- Finally, are there reliable experiments to help decide when to ‘trust your gut’ and when to slow down and apply rational thinking, experiments that will lead to more happiness, satisfaction and fulfillment?
Last Thursday Middle School parents and guests toured many of the fifty Behavioral Economics experiments performed by Eagles. One guest bested the Wisdom of the Crowds, walking away with a giant glass jar of coins; another lost $26 trying to win a $20 bill at auction.
Following the Exhibition, a parent observed: “I graduated with honors in Economics from the University of Chicago, and I just learned more common sense lessons about money than in four years of college!”
An MS Eagle agreed: “The Biology Quest last spring was great fun. I learned a lot about plants, animals and evolution. But I’ve worked even harder on the Personal Finance Quest and Behavioral Economics Quest because I know they’ll help me more in life.”
At the end of the Exhibition, an Eagle offered one last bit of Type I and Type II advice: “Parents and guests – thank you for honoring us with your presence. May a gorilla never catch you unaware in the jungle; may you never be lured into a foolish auction and we hope “the wisdom of the middle school crowd” will help your intuitive and rational minds bring you all the happiness, satisfaction and fulfillment you deserve.”

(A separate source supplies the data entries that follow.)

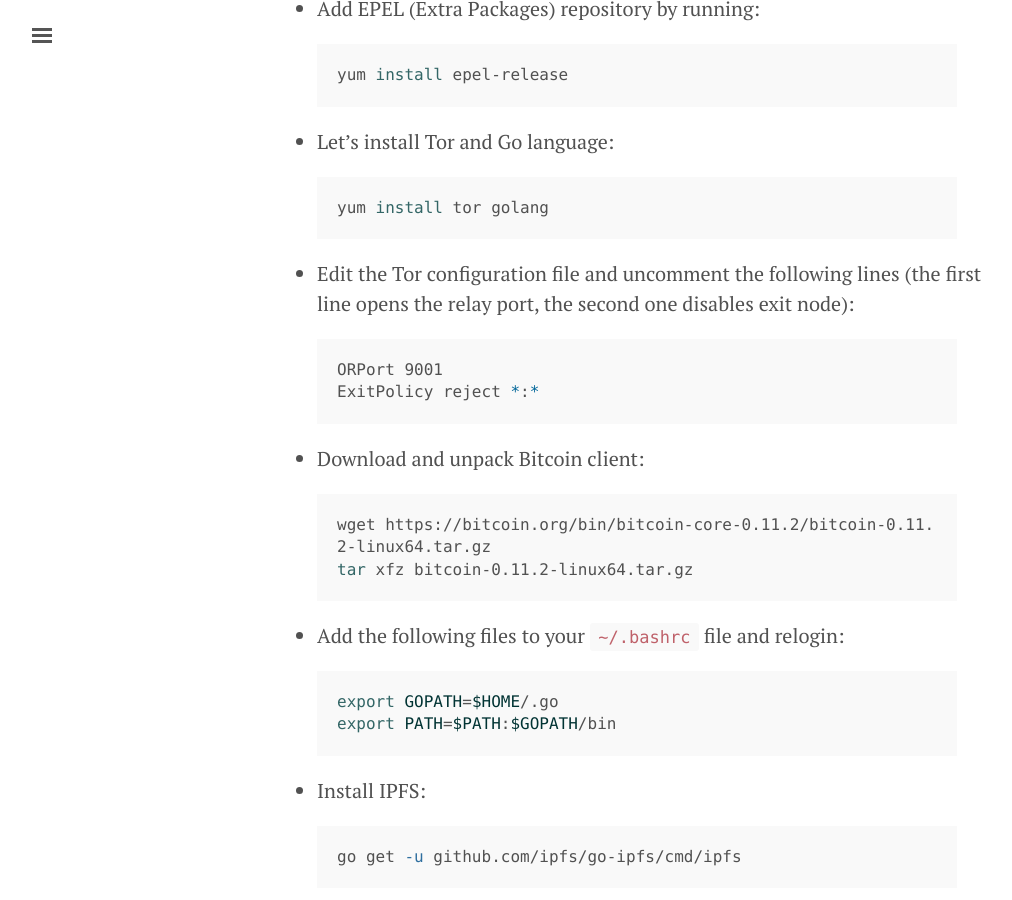
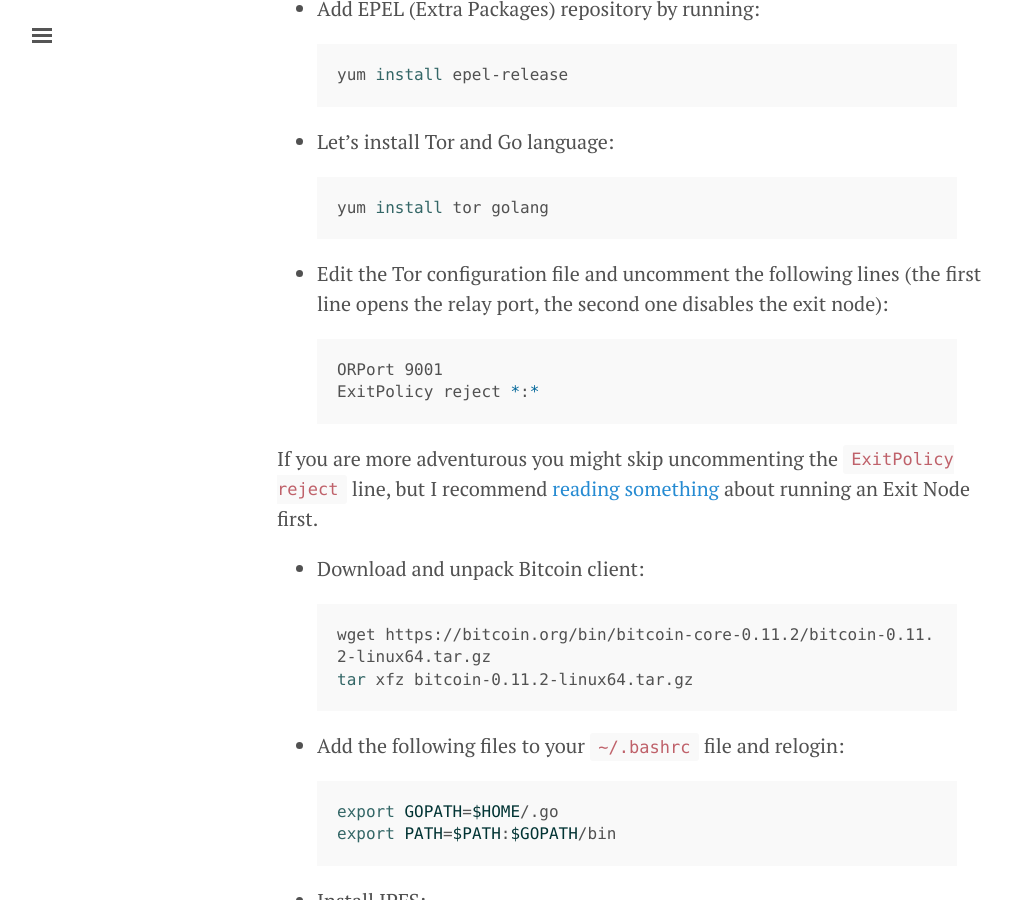
Before and after one commit to prusnak/rusnak.io, a Jekyll site: the page built from _posts/2016-01-14-lets-build-a-freedom-node.md, in a window 1280 px wide and 900 px high, scrolled down 2123 px. Shown: the whole window, without its empty margins (3-1015 px from the left). Built offline with Jekyll 4.4.1, drawn with Linux system fonts in a browser that asks for light colours.

Commit message:
add info about running an exit node

```diff
--- a/_posts/2016-01-14-lets-build-a-freedom-node.md
+++ b/_posts/2016-01-14-lets-build-a-freedom-node.md
@@ -56,12 +56,14 @@
 yum install tor golang
 {% endhighlight %}
 
-* Edit the Tor configuration file and uncomment the following lines (the first line opens the relay port, the second one disables exit node):
+* Edit the Tor configuration file and uncomment the following lines (the first line opens the relay port, the second one disables the exit node):
 
 {% highlight bash %}
 ORPort 9001
 ExitPolicy reject *:*
 {% endhighlight %}
+
+If you are more adventurous you might skip uncommenting the `ExitPolicy reject` line, but I recommend [reading something](https://blog.torproject.org/blog/tips-running-exit-node-minimal-harassment) about running an Exit Node first.
 
 * Download and unpack Bitcoin client:
 
```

Sound like Greek? Not if you are as well versed as the Eagles in Behavioral Economics.